━━━━━ Supplied records

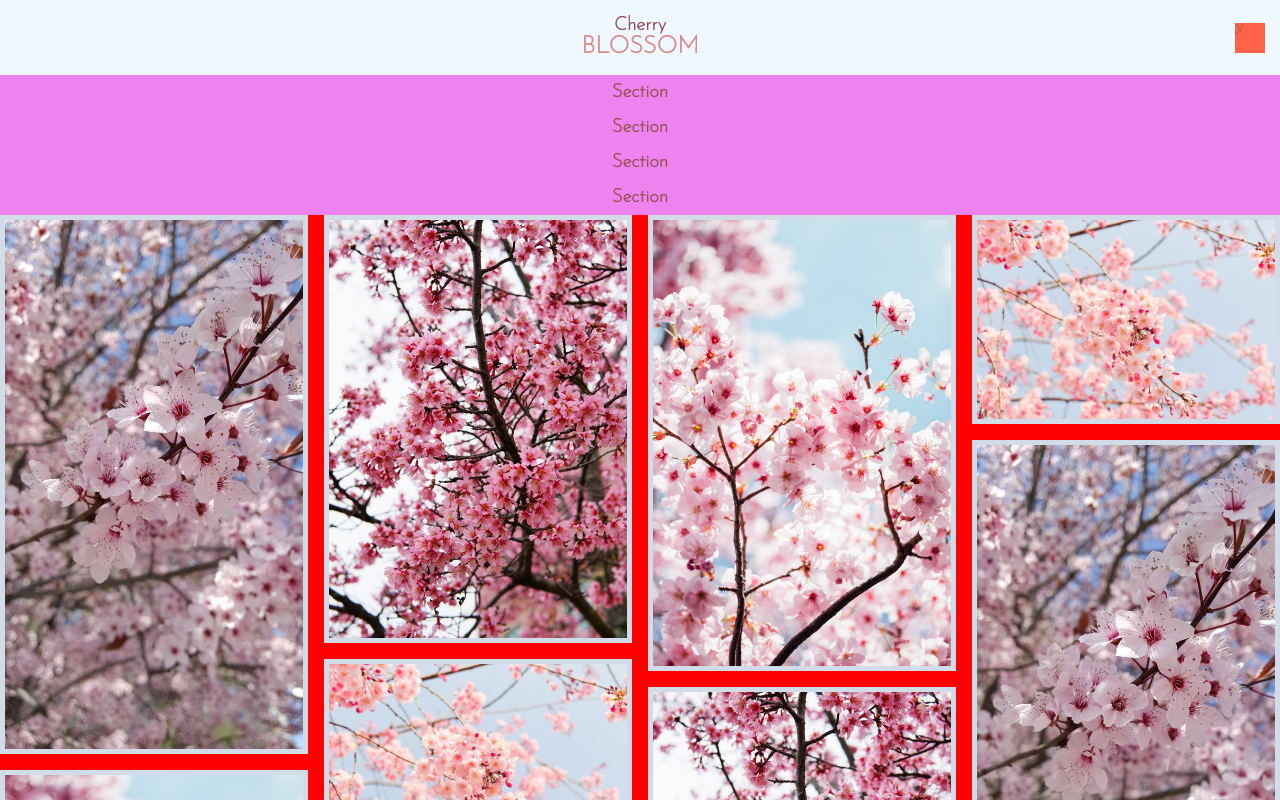
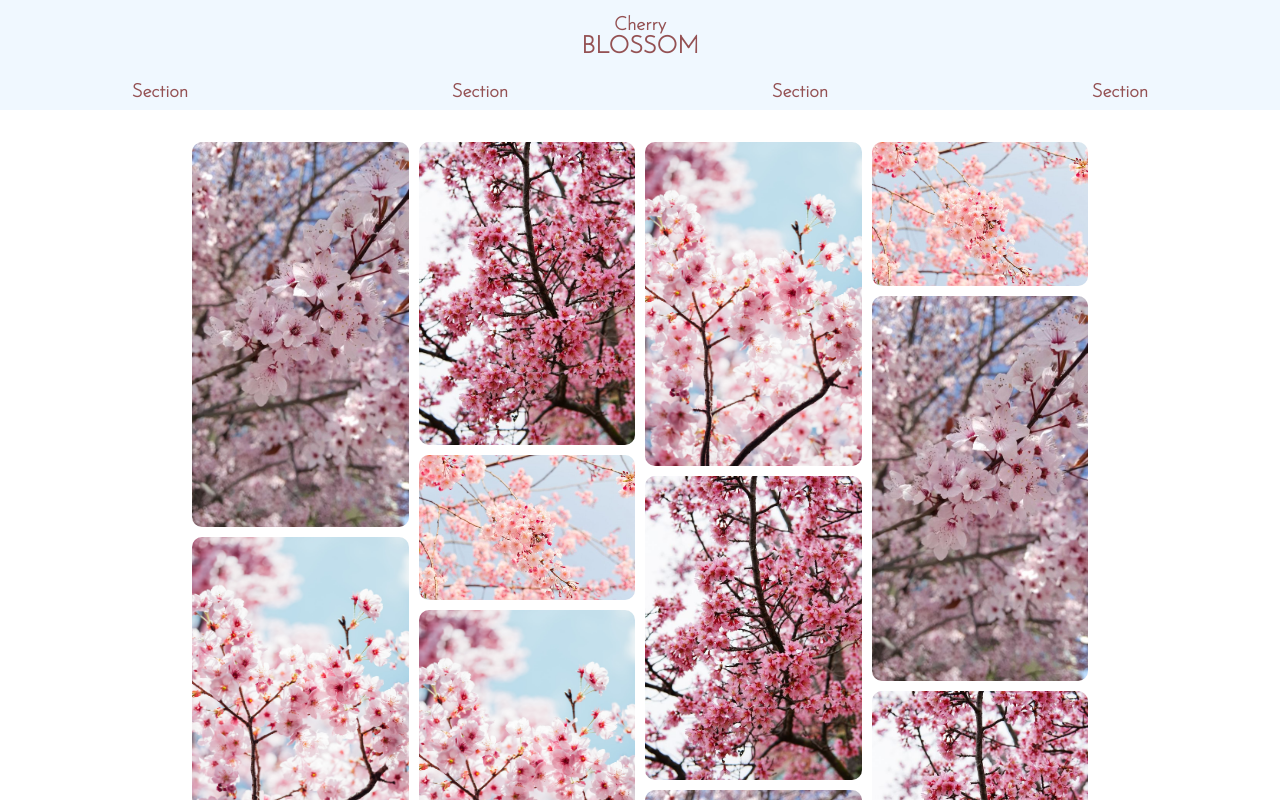
Before and after one commit to vinicius-el-khalili/Layouts, a Next.js app: page /Layouts/masonry in a window 1280 px wide. Shown: the top 800 px of the page. Built offline with nearby package versions, Linux system fonts and the light colour scheme.

Commit message:
css stuff

```diff
--- a/pages/Layouts/masonry/index.js
+++ b/pages/Layouts/masonry/index.js
@@ -9,6 +9,7 @@ import { useState } from "react"
 const Masonry = () => {
     const [menuToggle,setMenuToggle] = useState(true)
     function handleMenuButton(){
+        console.log(window.innerWidth)
         menuToggle?
             setMenuToggle(false)
             :
@@ -18,19 +19,23 @@ const Masonry = () => {
         <div className={style.body}>
 
             <nav className={style.nav}>
-
+                <NavButton handleMenuButton={handleMenuButton}></NavButton>
                 <div className={style.pageTitle}>
+                    <div>
                         <h3>Cherry</h3>
                         <h1>BLOSSOM</h1>
                     </div>
-                <div className={style.menu} style={menuToggle?{display:"block"}:{display:"none"}}>
+                </div>
+                <div style={menuToggle?{display:"block"}:{display:"none"}}>
+                    <div className={style.menu}>
                         <h3>Section</h3>
                         <h3>Section</h3>
                         <h3>Section</h3>
                         <h3>Section</h3>
                     </div>
+                </div>
 
-                <NavButton handleMenuButton={handleMenuButton}></NavButton>
+
 
             </nav>
 
--- a/pages/Layouts/masonry/masonry.module.css
+++ b/pages/Layouts/masonry/masonry.module.css
@@ -2,7 +2,10 @@
 
 .body{
     font-family: "Josefin Sans";
-    background-color: red;
+    display: flex;
+    flex-direction: column;
+    justify-content: center;
+    align-items: center;
 }
 
 .nav{
@@ -14,12 +17,12 @@
 .navButton{
     width: 30px;
     height: 30px;
-    background-color: tomato;
-    position: fixed;
-    top: 0;
+    background-color:rgb(222, 229, 236);
+    position: absolute;
     left: 100vw;
-    margin-top: .5em;
-    transform: translate(-150%,50%);
+    transform: translate(-150%,23px);
+    border-radius: 10px;
+    display: none;
 }
 .pageTitle{
     text-align: center;
@@ -29,12 +32,11 @@
     color: #D88E8E;
 }
 .menu{
-    background-color: violet;
+    background-color: none;
 }
 .menu>h3{
     text-align: center;
     padding: .5rem 0 .5rem 0;
-    margin: 0 1rem 0 1rem;
     cursor: pointer;
 }
 .menu>h3:hover{
@@ -42,12 +44,55 @@
 }
 
 .picture{
-    border: 5px solid #D2DCE9;
-    margin-bottom: 1em;
+    margin-bottom: 10px;
+    border-radius: 10px;
 }
 
 .gridContainer{
-    column-count: 4;
+    width: 70%;
+    margin: auto;
+    margin-top: 2em;
     position: relative;
-    margin: auto;
+    column-count: 2;
+    gap: 10px;
 }
+
+
+/* media queries */
+@media screen and (max-width:300px){
+    .gridContainer{
+        column-count: 1;
+    }
+    .navButton{
+        display: block;
+    }
+}
+@media screen and (min-width:300px) and (max-width:500px) {
+    .gridContainer{
+        column-count: 2;
+        gap: 5px;
+    }
+    .picture{
+        margin-bottom: 5px;
+    }
+    .navButton{
+        display: block;
+    }
+}
+
+@media screen and (min-width:500px) {
+    .menu{
+        display: grid;
+        grid-template-columns: repeat(4,1fr);
+    }
+    .gridContainer{
+        column-count: 3;
+        max-width: 900px;
+    }
+}
+
+@media screen and (min-width:900px) {
+    .gridContainer{
+        column-count: 4;
+    }
+}
--- a/pages/Layouts/masonry/navButton.js
+++ b/pages/Layouts/masonry/navButton.js
@@ -4,7 +4,7 @@ const NavButton = ({handleMenuButton}) => {
     return (
         <>
             <div className={style.navButton} onClick={handleMenuButton}>
-                X
+
             </div>
         </>
     );
```
Lines whose indentation alone changed are shown as unchanged.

━━━━━━━━━━

#### [Problem statement]
Repeat the data above in full and exactly. Omit every image.

#### [Solution for this problem]
Before and after one commit to vinicius-el-khalili/Layouts, a Next.js app: page /Layouts/masonry in a window 1280 px wide. Shown: the top 800 px of the page. Built offline with nearby package versions, Linux system fonts and the light colour scheme.

Commit message:
css stuff

```diff
--- a/pages/Layouts/masonry/index.js
+++ b/pages/Layouts/masonry/index.js
@@ -9,6 +9,7 @@ import { useState } from "react"
 const Masonry = () => {
     const [menuToggle,setMenuToggle] = useState(true)
     function handleMenuButton(){
+        console.log(window.innerWidth)
         menuToggle?
             setMenuToggle(false)
             :
@@ -18,19 +19,23 @@ const Masonry = () => {
         <div className={style.body}>
 
             <nav className={style.nav}>
-
+                <NavButton handleMenuButton={handleMenuButton}></NavButton>
                 <div className={style.pageTitle}>
+                    <div>
                         <h3>Cherry</h3>
                         <h1>BLOSSOM</h1>
                     </div>
-                <div className={style.menu} style={menuToggle?{display:"block"}:{display:"none"}}>
+                </div>
+                <div style={menuToggle?{display:"block"}:{display:"none"}}>
+                    <div className={style.menu}>
                         <h3>Section</h3>
                         <h3>Section</h3>
                         <h3>Section</h3>
                         <h3>Section</h3>
                     </div>
+                </div>
 
-                <NavButton handleMenuButton={handleMenuButton}></NavButton>
+
 
             </nav>
 
--- a/pages/Layouts/masonry/masonry.module.css
+++ b/pages/Layouts/masonry/masonry.module.css
@@ -2,7 +2,10 @@
 
 .body{
     font-family: "Josefin Sans";
-    background-color: red;
+    display: flex;
+    flex-direction: column;
+    justify-content: center;
+    align-items: center;
 }
 
 .nav{
@@ -14,12 +17,12 @@
 .navButton{
     width: 30px;
     height: 30px;
-    background-color: tomato;
-    position: fixed;
-    top: 0;
+    background-color:rgb(222, 229, 236);
+    position: absolute;
     left: 100vw;
-    margin-top: .5em;
-    transform: translate(-150%,50%);
+    transform: translate(-150%,23px);
+    border-radius: 10px;
+    display: none;
 }
 .pageTitle{
     text-align: center;
@@ -29,12 +32,11 @@
     color: #D88E8E;
 }
 .menu{
-    background-color: violet;
+    background-color: none;
 }
 .menu>h3{
     text-align: center;
     padding: .5rem 0 .5rem 0;
-    margin: 0 1rem 0 1rem;
     cursor: pointer;
 }
 .menu>h3:hover{
@@ -42,12 +44,55 @@
 }
 
 .picture{
-    border: 5px solid #D2DCE9;
-    margin-bottom: 1em;
+    margin-bottom: 10px;
+    border-radius: 10px;
 }
 
 .gridContainer{
-    column-count: 4;
+    width: 70%;
+    margin: auto;
+    margin-top: 2em;
     position: relative;
-    margin: auto;
+    column-count: 2;
+    gap: 10px;
 }
+
+
+/* media queries */
+@media screen and (max-width:300px){
+    .gridContainer{
+        column-count: 1;
+    }
+    .navButton{
+        display: block;
+    }
+}
+@media screen and (min-width:300px) and (max-width:500px) {
+    .gridContainer{
+        column-count: 2;
+        gap: 5px;
+    }
+    .picture{
+        margin-bottom: 5px;
+    }
+    .navButton{
+        display: block;
+    }
+}
+
+@media screen and (min-width:500px) {
+    .menu{
+        display: grid;
+        grid-template-columns: repeat(4,1fr);
+    }
+    .gridContainer{
+        column-count: 3;
+        max-width: 900px;
+    }
+}
+
+@media screen and (min-width:900px) {
+    .gridContainer{
+        column-count: 4;
+    }
+}
--- a/pages/Layouts/masonry/navButton.js
+++ b/pages/Layouts/masonry/navButton.js
@@ -4,7 +4,7 @@ const NavButton = ({handleMenuButton}) => {
     return (
         <>
             <div className={style.navButton} onClick={handleMenuButton}>
-                X
+
             </div>
         </>
     );
```
Lines whose indentation alone changed are shown as unchanged.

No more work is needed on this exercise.